(Stored data)

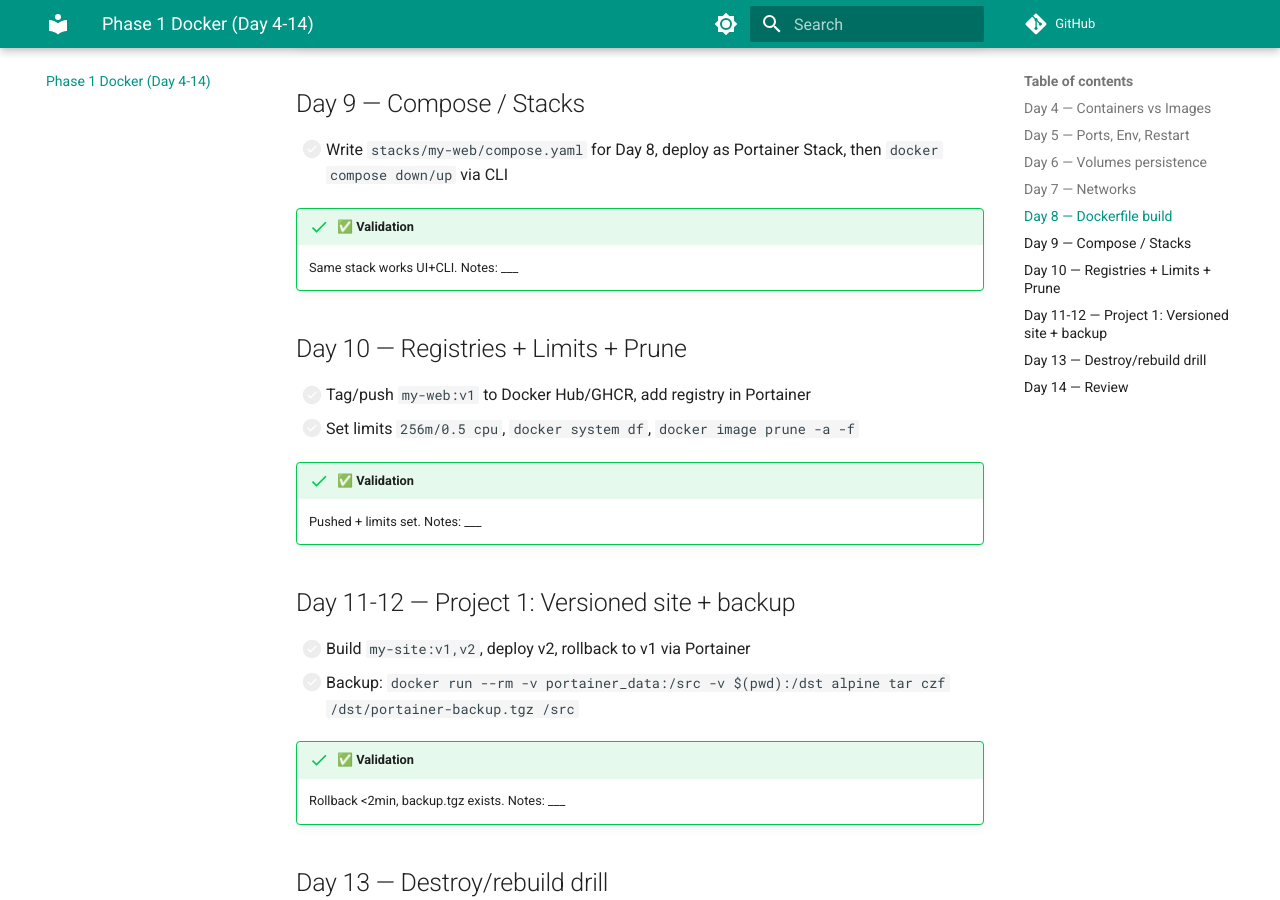
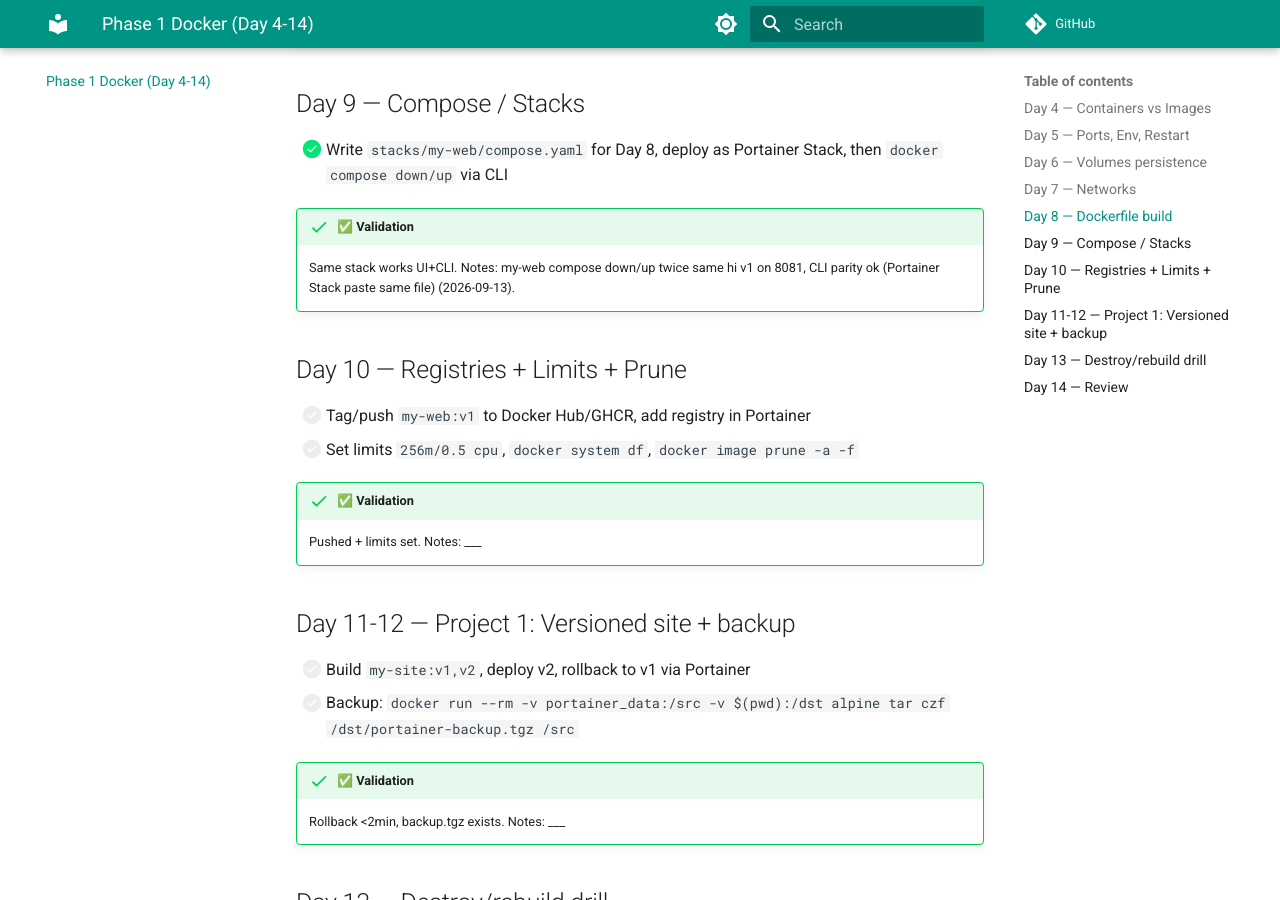
Before and after one commit to krazylearner/devops-stacks, an MkDocs documentation site: the page built from docs/phase-1-docker.md, in a window 1280 px wide and 900 px high, scrolled down 1650 px. Built offline with MkDocs 1.6.1 and Material for MkDocs 9.7.7, drawn with Linux system fonts in a browser that asks for light colours; comment, search, counter and statistics services are not loaded.

Commit message:
feat(phase1): add my-web compose stack Day 9

```diff
--- a/docs/phase-1-docker.md
+++ b/docs/phase-1-docker.md
@@ -43,10 +43,10 @@
 
 ## Day 9 — Compose / Stacks
 
-- [ ] Write `stacks/my-web/compose.yaml` for Day 8, deploy as Portainer Stack, then `docker compose down/up` via CLI
+- [x] Write `stacks/my-web/compose.yaml` for Day 8, deploy as Portainer Stack, then `docker compose down/up` via CLI
 
 !!! success "✅ Validation"
-    Same stack works UI+CLI. Notes: ___
+    Same stack works UI+CLI. Notes: my-web compose down/up twice same hi v1 on 8081, CLI parity ok (Portainer Stack paste same file) (2026-09-13).
 
 ## Day 10 — Registries + Limits + Prune
 
```
Also changed, not shown: 1 other file.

(End Stored data)

[Task to carry out]:
Pictures stay out; everything else in the listing above gets restated word for word.

[Your solution]:
Before and after one commit to krazylearner/devops-stacks, an MkDocs documentation site: the page built from docs/phase-1-docker.md, in a window 1280 px wide and 900 px high, scrolled down 1650 px. Built offline with MkDocs 1.6.1 and Material for MkDocs 9.7.7, drawn with Linux system fonts in a browser that asks for light colours; comment, search, counter and statistics services are not loaded.

Commit message:
feat(phase1): add my-web compose stack Day 9

```diff
--- a/docs/phase-1-docker.md
+++ b/docs/phase-1-docker.md
@@ -43,10 +43,10 @@
 
 ## Day 9 — Compose / Stacks
 
-- [ ] Write `stacks/my-web/compose.yaml` for Day 8, deploy as Portainer Stack, then `docker compose down/up` via CLI
+- [x] Write `stacks/my-web/compose.yaml` for Day 8, deploy as Portainer Stack, then `docker compose down/up` via CLI
 
 !!! success "✅ Validation"
-    Same stack works UI+CLI. Notes: ___
+    Same stack works UI+CLI. Notes: my-web compose down/up twice same hi v1 on 8081, CLI parity ok (Portainer Stack paste same file) (2026-09-13).
 
 ## Day 10 — Registries + Limits + Prune
 
```
Also changed, not shown: 1 other file.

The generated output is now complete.